▶ _Exercise_: Every record below should be printed again exactly, with its pictures removed.

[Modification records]
------------------------------------------------------------------------

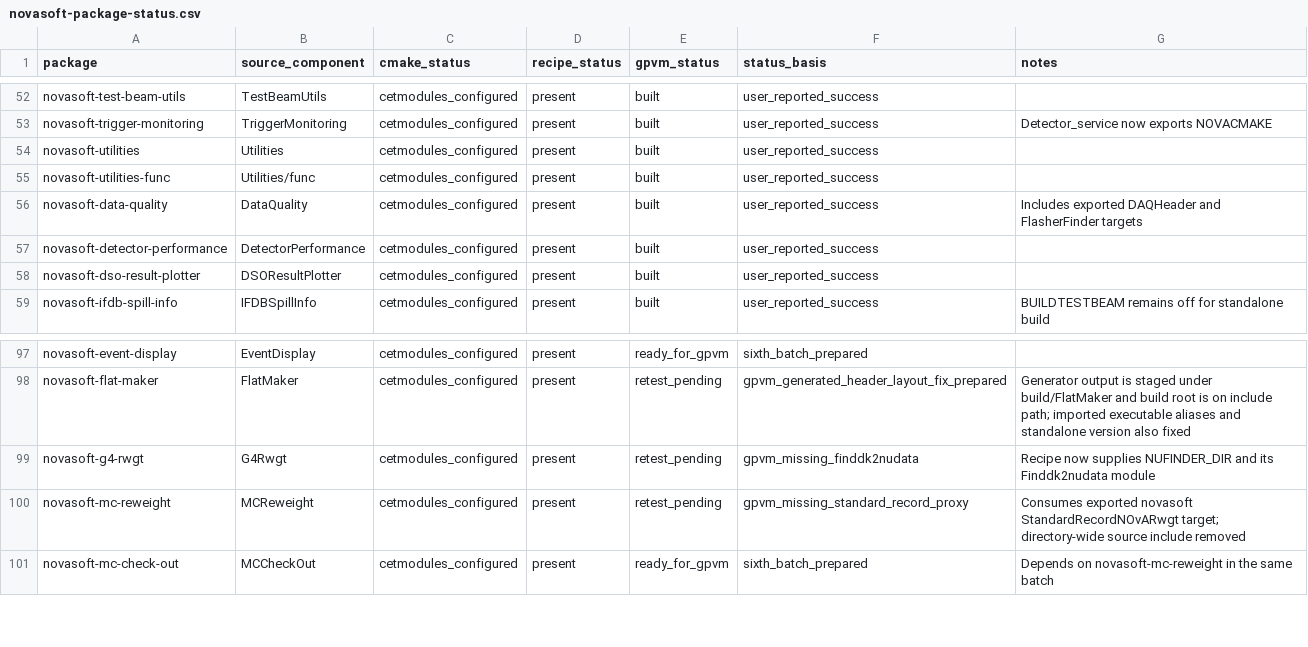
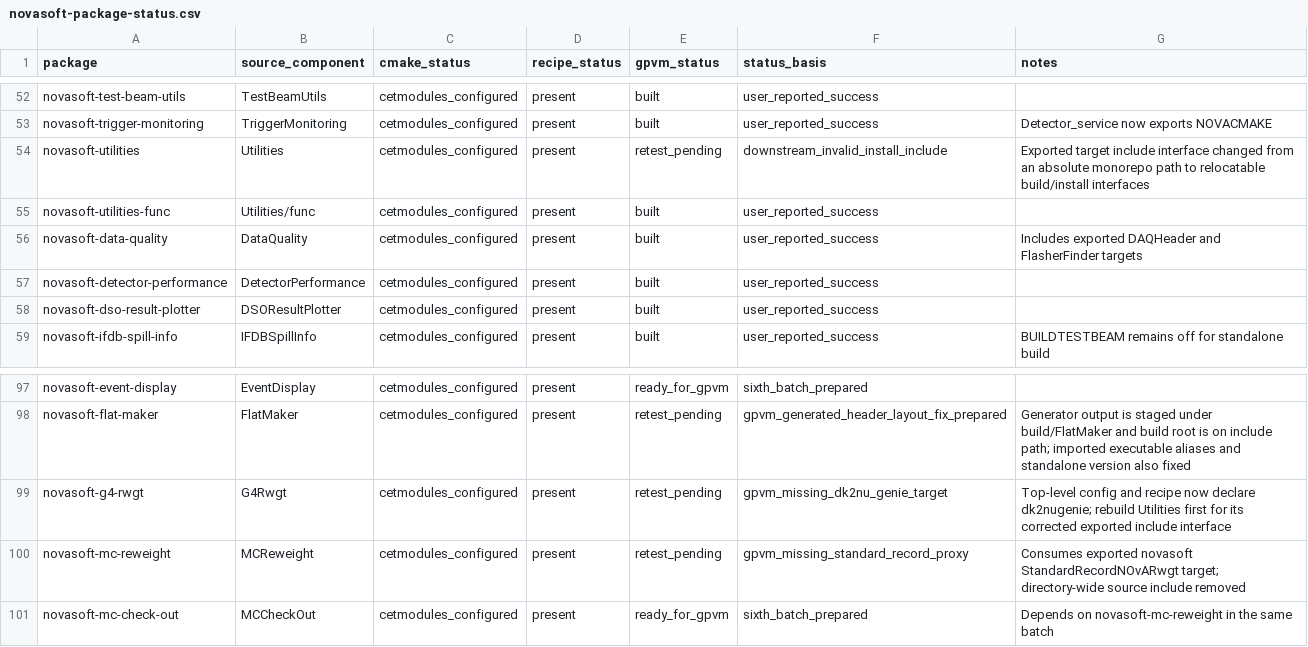
Before and after one commit to novaexperiment/nova-spack, a CSV file: novasoft-package-status.csv, drawn as a sheet; only a part is shown, gaps mark what is left out.

Commit message:
Declare G4Rwgt dk2nugenie dependency

```diff
--- a/novasoft-package-status.csv
+++ b/novasoft-package-status.csv
@@ -53,3 +53,3 @@ novasoft-test-beam-utils,TestBeamUtils,cetmodules_configured,present,built,user_
 novasoft-trigger-monitoring,TriggerMonitoring,cetmodules_configured,present,built,user_reported_success,Detector_service now exports NOVACMAKE
-novasoft-utilities,Utilities,cetmodules_configured,present,built,user_reported_success,
+novasoft-utilities,Utilities,cetmodules_configured,present,retest_pending,downstream_invalid_install_include,Exported target include interface changed from an absolute monorepo path to relocatable build/install interfaces
 novasoft-utilities-func,Utilities/func,cetmodules_configured,present,built,user_reported_success,
@@ -98,3 +98,3 @@ novasoft-event-display,EventDisplay,cetmodules_configured,present,ready_for_gpvm
 novasoft-flat-maker,FlatMaker,cetmodules_configured,present,retest_pending,gpvm_generated_header_layout_fix_prepared,Generator output is staged under build/FlatMaker and build root is on include path; imported executable aliases and standalone version also fixed
-novasoft-g4-rwgt,G4Rwgt,cetmodules_configured,present,retest_pending,gpvm_missing_finddk2nudata,Recipe now supplies NUFINDER_DIR and its Finddk2nudata module
+novasoft-g4-rwgt,G4Rwgt,cetmodules_configured,present,retest_pending,gpvm_missing_dk2nu_genie_target,Top-level config and recipe now declare dk2nugenie; rebuild Utilities first for its corrected exported include interface
 novasoft-mc-reweight,MCReweight,cetmodules_configured,present,retest_pending,gpvm_missing_standard_record_proxy,Consumes exported novasoft StandardRecordNOvARwgt target; directory-wide source include removed
```
Also changed, not shown: 1 other file.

------------------------------------------------------------------------

▶ _Your response_:
Before and after one commit to novaexperiment/nova-spack, a CSV file: novasoft-package-status.csv, drawn as a sheet; only a part is shown, gaps mark what is left out.

Commit message:
Declare G4Rwgt dk2nugenie dependency

```diff
--- a/novasoft-package-status.csv
+++ b/novasoft-package-status.csv
@@ -53,3 +53,3 @@ novasoft-test-beam-utils,TestBeamUtils,cetmodules_configured,present,built,user_
 novasoft-trigger-monitoring,TriggerMonitoring,cetmodules_configured,present,built,user_reported_success,Detector_service now exports NOVACMAKE
-novasoft-utilities,Utilities,cetmodules_configured,present,built,user_reported_success,
+novasoft-utilities,Utilities,cetmodules_configured,present,retest_pending,downstream_invalid_install_include,Exported target include interface changed from an absolute monorepo path to relocatable build/install interfaces
 novasoft-utilities-func,Utilities/func,cetmodules_configured,present,built,user_reported_success,
@@ -98,3 +98,3 @@ novasoft-event-display,EventDisplay,cetmodules_configured,present,ready_for_gpvm
 novasoft-flat-maker,FlatMaker,cetmodules_configured,present,retest_pending,gpvm_generated_header_layout_fix_prepared,Generator output is staged under build/FlatMaker and build root is on include path; imported executable aliases and standalone version also fixed
-novasoft-g4-rwgt,G4Rwgt,cetmodules_configured,present,retest_pending,gpvm_missing_finddk2nudata,Recipe now supplies NUFINDER_DIR and its Finddk2nudata module
+novasoft-g4-rwgt,G4Rwgt,cetmodules_configured,present,retest_pending,gpvm_missing_dk2nu_genie_target,Top-level config and recipe now declare dk2nugenie; rebuild Utilities first for its corrected exported include interface
 novasoft-mc-reweight,MCReweight,cetmodules_configured,present,retest_pending,gpvm_missing_standard_record_proxy,Consumes exported novasoft StandardRecordNOvARwgt target; directory-wide source include removed
```
Also changed, not shown: 1 other file.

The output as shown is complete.